_The data_.
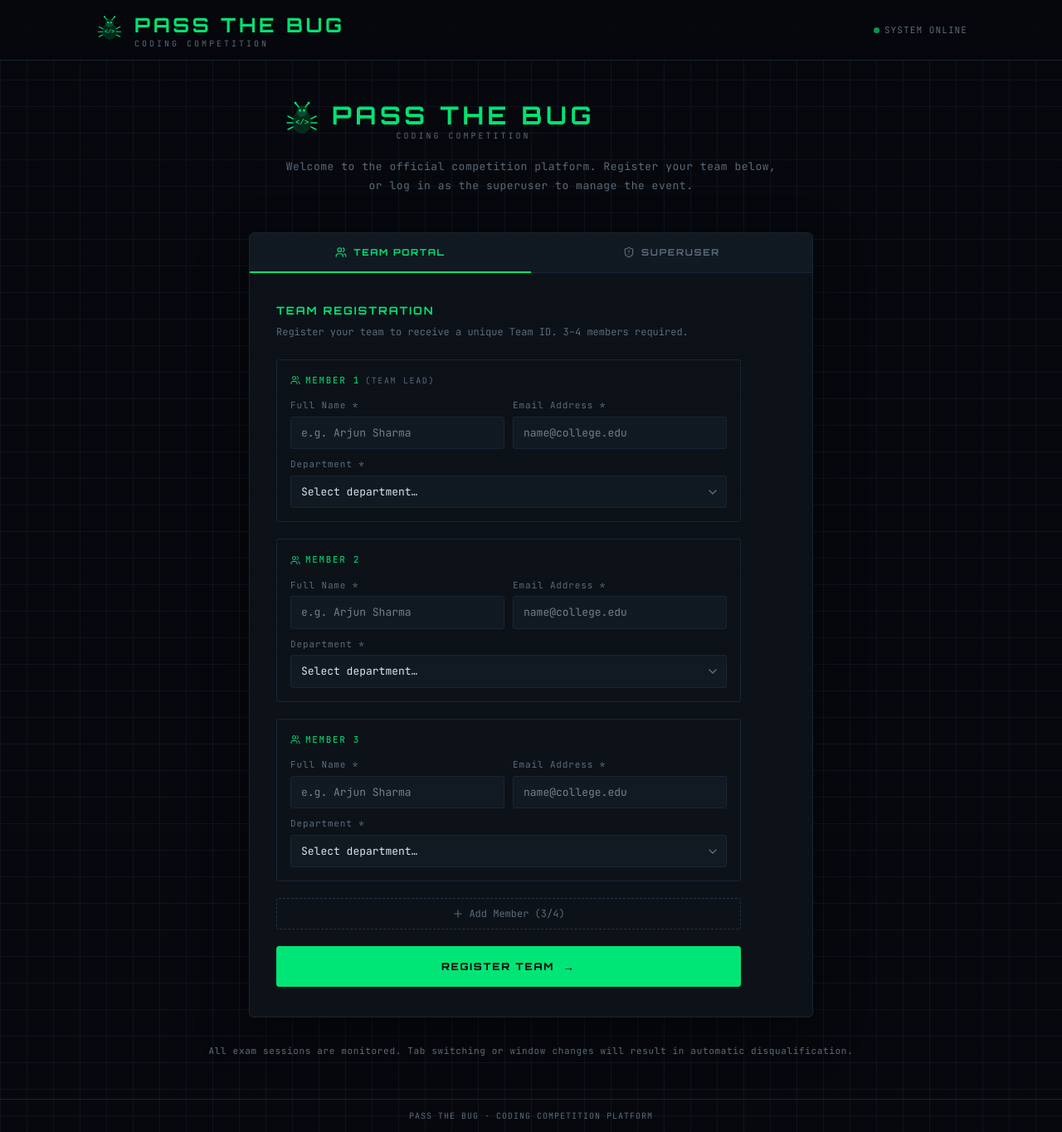
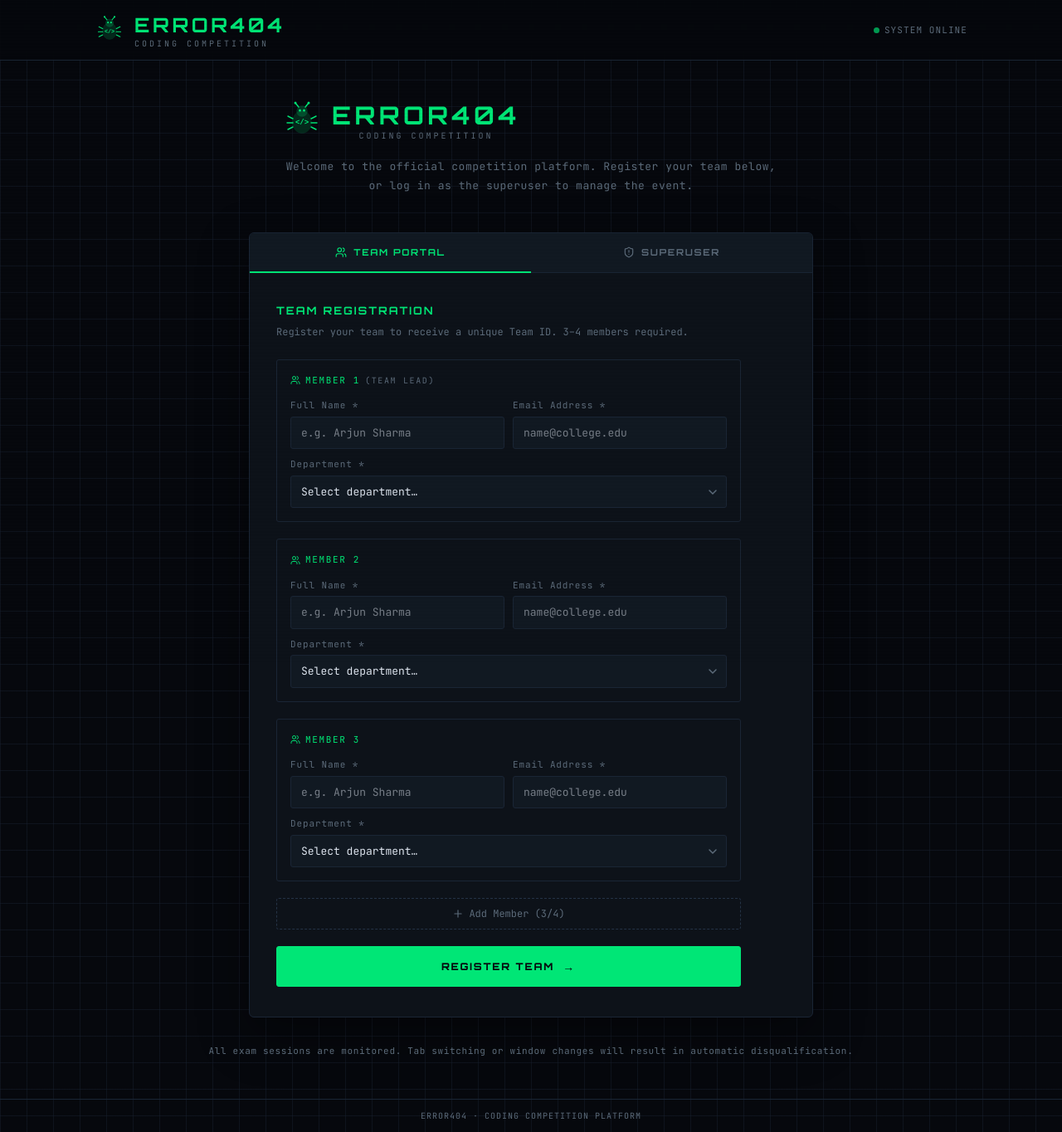
Before and after one commit to subham59036/Error-404, a Next.js app: page / in a window 1280 px wide. Shown: the whole page at 83% size. Built offline with nearby package versions, Linux system fonts and the light colour scheme.

Commit message:
Name updated

```diff
--- a/src/app/exam/result/page.tsx
+++ b/src/app/exam/result/page.tsx
@@ -368,7 +368,7 @@ function ResultContent() {
 
         {/* Footer */}
         <p style={{ textAlign: "center", fontSize: 11, color: "#5c6b7a", marginTop: 24 }}>
-          Pass The Bug · Coding Competition · Level {result.level} Complete
+          Error404 · Coding Competition · Level {result.level} Complete
         </p>
       </div>
     </div>
--- a/src/app/layout.tsx
+++ b/src/app/layout.tsx
@@ -3,8 +3,8 @@ import "./globals.css";
 import { AuthProvider } from "@/context/AuthContext";
 
 export const metadata: Metadata = {
-  title: "Pass The Bug — Coding Competition",
-  description: "Official competition platform for Pass The Bug coding event",
+  title: "Error404 — Coding Competition",
+  description: "Official competition platform for Error404 coding event",
 };
 
 export default function RootLayout({
--- a/src/app/page.tsx
+++ b/src/app/page.tsx
@@ -206,7 +206,7 @@ export default function HomePage() {
           textTransform: "uppercase",
         }}
       >
-        Pass The Bug · Coding Competition Platform
+        Error404 · Coding Competition Platform
       </footer>
     </div>
   );
--- a/src/components/ui/Logo.tsx
+++ b/src/components/ui/Logo.tsx
@@ -58,7 +58,7 @@ export default function Logo({ size = "md", showText = true }: LogoProps) {
             className={`font-display font-bold tracking-widest uppercase ${d.text} text-[#00e676]`}
             style={{ fontFamily: "'Orbitron', monospace", letterSpacing: "0.15em" }}
           >
-            Pass The Bug
+            Error404
           </span>
           <span
             className="text-[10px] tracking-[0.3em] uppercase text-[#5c6b7a] mt-0.5"
```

_To do_. Repeat each entry exactly as given; no pictures belong in the copy.

_Exercise response_.
Before and after one commit to subham59036/Error-404, a Next.js app: page / in a window 1280 px wide. Shown: the whole page at 83% size. Built offline with nearby package versions, Linux system fonts and the light colour scheme.

Commit message:
Name updated

```diff
--- a/src/app/exam/result/page.tsx
+++ b/src/app/exam/result/page.tsx
@@ -368,7 +368,7 @@ function ResultContent() {
 
         {/* Footer */}
         <p style={{ textAlign: "center", fontSize: 11, color: "#5c6b7a", marginTop: 24 }}>
-          Pass The Bug · Coding Competition · Level {result.level} Complete
+          Error404 · Coding Competition · Level {result.level} Complete
         </p>
       </div>
     </div>
--- a/src/app/layout.tsx
+++ b/src/app/layout.tsx
@@ -3,8 +3,8 @@ import "./globals.css";
 import { AuthProvider } from "@/context/AuthContext";
 
 export const metadata: Metadata = {
-  title: "Pass The Bug — Coding Competition",
-  description: "Official competition platform for Pass The Bug coding event",
+  title: "Error404 — Coding Competition",
+  description: "Official competition platform for Error404 coding event",
 };
 
 export default function RootLayout({
--- a/src/app/page.tsx
+++ b/src/app/page.tsx
@@ -206,7 +206,7 @@ export default function HomePage() {
           textTransform: "uppercase",
         }}
       >
-        Pass The Bug · Coding Competition Platform
+        Error404 · Coding Competition Platform
       </footer>
     </div>
   );
--- a/src/components/ui/Logo.tsx
+++ b/src/components/ui/Logo.tsx
@@ -58,7 +58,7 @@ export default function Logo({ size = "md", showText = true }: LogoProps) {
             className={`font-display font-bold tracking-widest uppercase ${d.text} text-[#00e676]`}
             style={{ fontFamily: "'Orbitron', monospace", letterSpacing: "0.15em" }}
           >
-            Pass The Bug
+            Error404
           </span>
           <span
             className="text-[10px] tracking-[0.3em] uppercase text-[#5c6b7a] mt-0.5"
```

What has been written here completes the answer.